• **WHAT YOU ARE ASKED TO DO**:
Lines that include "blockchain" make up the answer; copy all of them from the data below.

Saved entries
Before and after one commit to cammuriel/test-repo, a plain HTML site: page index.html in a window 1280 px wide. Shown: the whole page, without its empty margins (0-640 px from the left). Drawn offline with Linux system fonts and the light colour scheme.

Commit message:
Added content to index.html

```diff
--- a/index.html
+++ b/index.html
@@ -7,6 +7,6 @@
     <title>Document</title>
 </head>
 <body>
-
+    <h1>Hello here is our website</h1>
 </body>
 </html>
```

==

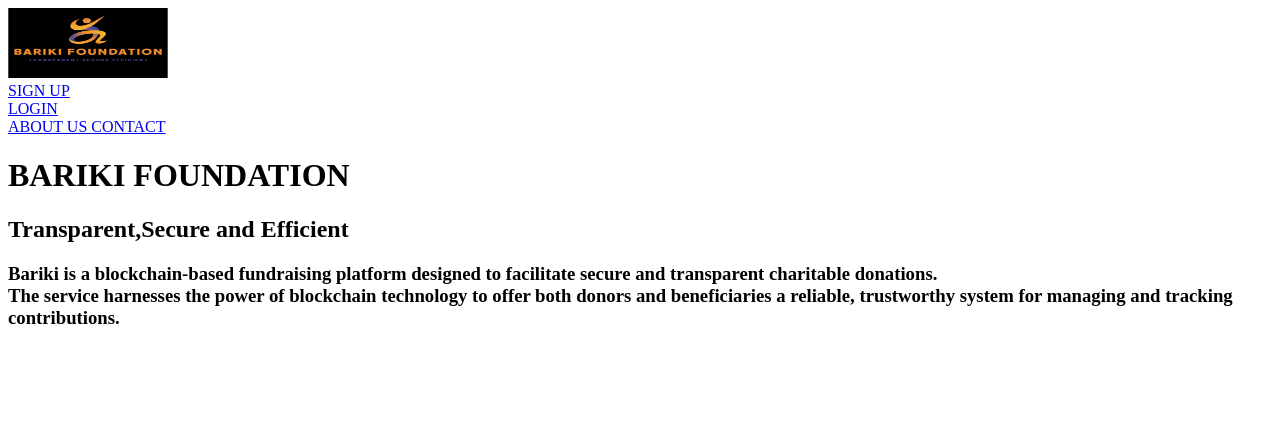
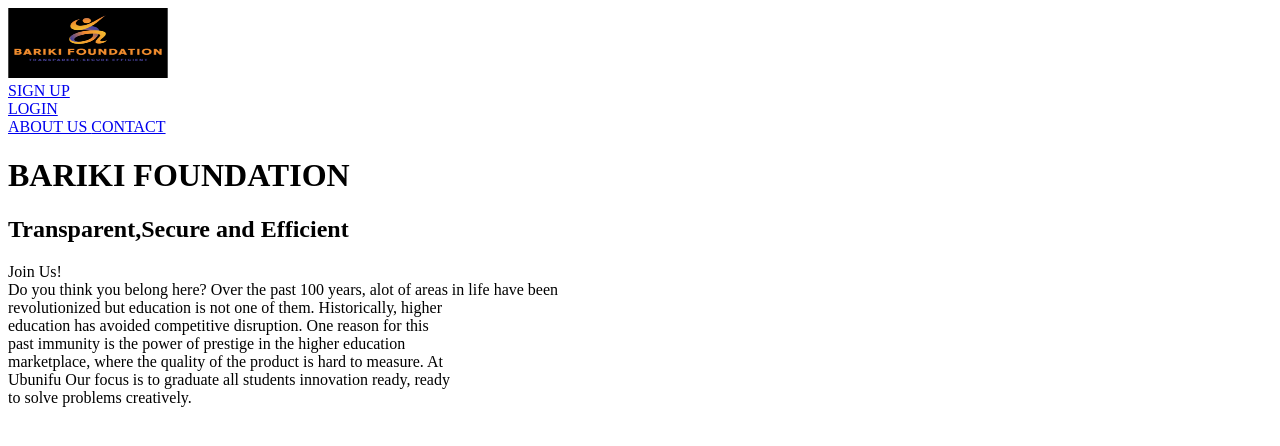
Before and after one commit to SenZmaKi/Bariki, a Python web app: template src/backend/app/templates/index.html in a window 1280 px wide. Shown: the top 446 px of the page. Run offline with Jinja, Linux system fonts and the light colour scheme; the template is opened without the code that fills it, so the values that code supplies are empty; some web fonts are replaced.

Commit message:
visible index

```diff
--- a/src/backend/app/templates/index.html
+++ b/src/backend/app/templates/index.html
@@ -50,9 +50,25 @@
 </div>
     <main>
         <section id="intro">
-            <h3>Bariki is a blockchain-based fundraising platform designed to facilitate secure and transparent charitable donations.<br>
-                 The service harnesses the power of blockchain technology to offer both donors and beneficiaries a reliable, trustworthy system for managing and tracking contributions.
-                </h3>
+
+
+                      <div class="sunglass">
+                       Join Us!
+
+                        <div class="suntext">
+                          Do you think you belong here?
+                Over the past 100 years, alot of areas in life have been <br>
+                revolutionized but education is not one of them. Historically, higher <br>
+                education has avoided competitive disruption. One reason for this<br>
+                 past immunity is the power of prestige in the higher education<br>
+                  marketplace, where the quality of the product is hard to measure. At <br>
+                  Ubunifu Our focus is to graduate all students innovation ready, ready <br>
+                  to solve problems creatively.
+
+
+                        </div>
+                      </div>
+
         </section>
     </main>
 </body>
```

---

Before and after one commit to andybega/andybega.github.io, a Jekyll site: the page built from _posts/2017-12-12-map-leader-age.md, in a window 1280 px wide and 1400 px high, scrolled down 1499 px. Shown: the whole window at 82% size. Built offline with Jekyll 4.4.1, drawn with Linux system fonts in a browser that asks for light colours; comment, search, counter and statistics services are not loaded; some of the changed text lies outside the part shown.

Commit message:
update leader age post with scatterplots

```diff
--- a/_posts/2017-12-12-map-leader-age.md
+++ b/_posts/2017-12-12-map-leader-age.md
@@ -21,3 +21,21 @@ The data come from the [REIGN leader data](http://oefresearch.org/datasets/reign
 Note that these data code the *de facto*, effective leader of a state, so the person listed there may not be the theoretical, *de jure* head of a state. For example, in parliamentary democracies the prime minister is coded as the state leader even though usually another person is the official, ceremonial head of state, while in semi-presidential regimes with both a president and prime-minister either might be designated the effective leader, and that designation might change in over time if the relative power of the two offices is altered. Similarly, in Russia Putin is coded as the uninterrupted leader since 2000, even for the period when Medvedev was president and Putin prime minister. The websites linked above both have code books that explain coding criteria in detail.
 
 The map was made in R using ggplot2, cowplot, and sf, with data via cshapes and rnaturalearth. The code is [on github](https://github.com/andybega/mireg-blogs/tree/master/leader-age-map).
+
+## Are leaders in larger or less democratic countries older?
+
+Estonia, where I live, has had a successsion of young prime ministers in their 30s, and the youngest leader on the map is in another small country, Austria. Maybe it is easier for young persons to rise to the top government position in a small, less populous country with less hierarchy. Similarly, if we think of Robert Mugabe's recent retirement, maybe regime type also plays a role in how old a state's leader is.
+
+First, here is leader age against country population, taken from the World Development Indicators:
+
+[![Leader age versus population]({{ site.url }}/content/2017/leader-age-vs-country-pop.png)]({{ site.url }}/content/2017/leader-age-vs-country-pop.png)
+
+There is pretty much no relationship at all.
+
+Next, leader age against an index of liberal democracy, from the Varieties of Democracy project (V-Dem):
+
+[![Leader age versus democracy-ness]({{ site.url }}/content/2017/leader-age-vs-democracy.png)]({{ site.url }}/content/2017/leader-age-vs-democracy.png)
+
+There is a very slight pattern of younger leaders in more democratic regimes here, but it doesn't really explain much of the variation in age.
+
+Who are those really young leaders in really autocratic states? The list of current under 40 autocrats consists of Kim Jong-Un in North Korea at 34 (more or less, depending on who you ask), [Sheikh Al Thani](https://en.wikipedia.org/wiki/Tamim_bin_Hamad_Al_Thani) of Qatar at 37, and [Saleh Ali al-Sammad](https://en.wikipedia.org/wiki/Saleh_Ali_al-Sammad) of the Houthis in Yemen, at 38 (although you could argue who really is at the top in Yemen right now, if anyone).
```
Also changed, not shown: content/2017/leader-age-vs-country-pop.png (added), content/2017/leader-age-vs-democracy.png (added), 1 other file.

• **WRITTEN SOLUTION**:
-            <h3>Bariki is a blockchain-based fundraising platform designed to facilitate secure and transparent charitable donations.<br>
-                 The service harnesses the power of blockchain technology to offer both donors and beneficiaries a reliable, trustworthy system for managing and tracking contributions.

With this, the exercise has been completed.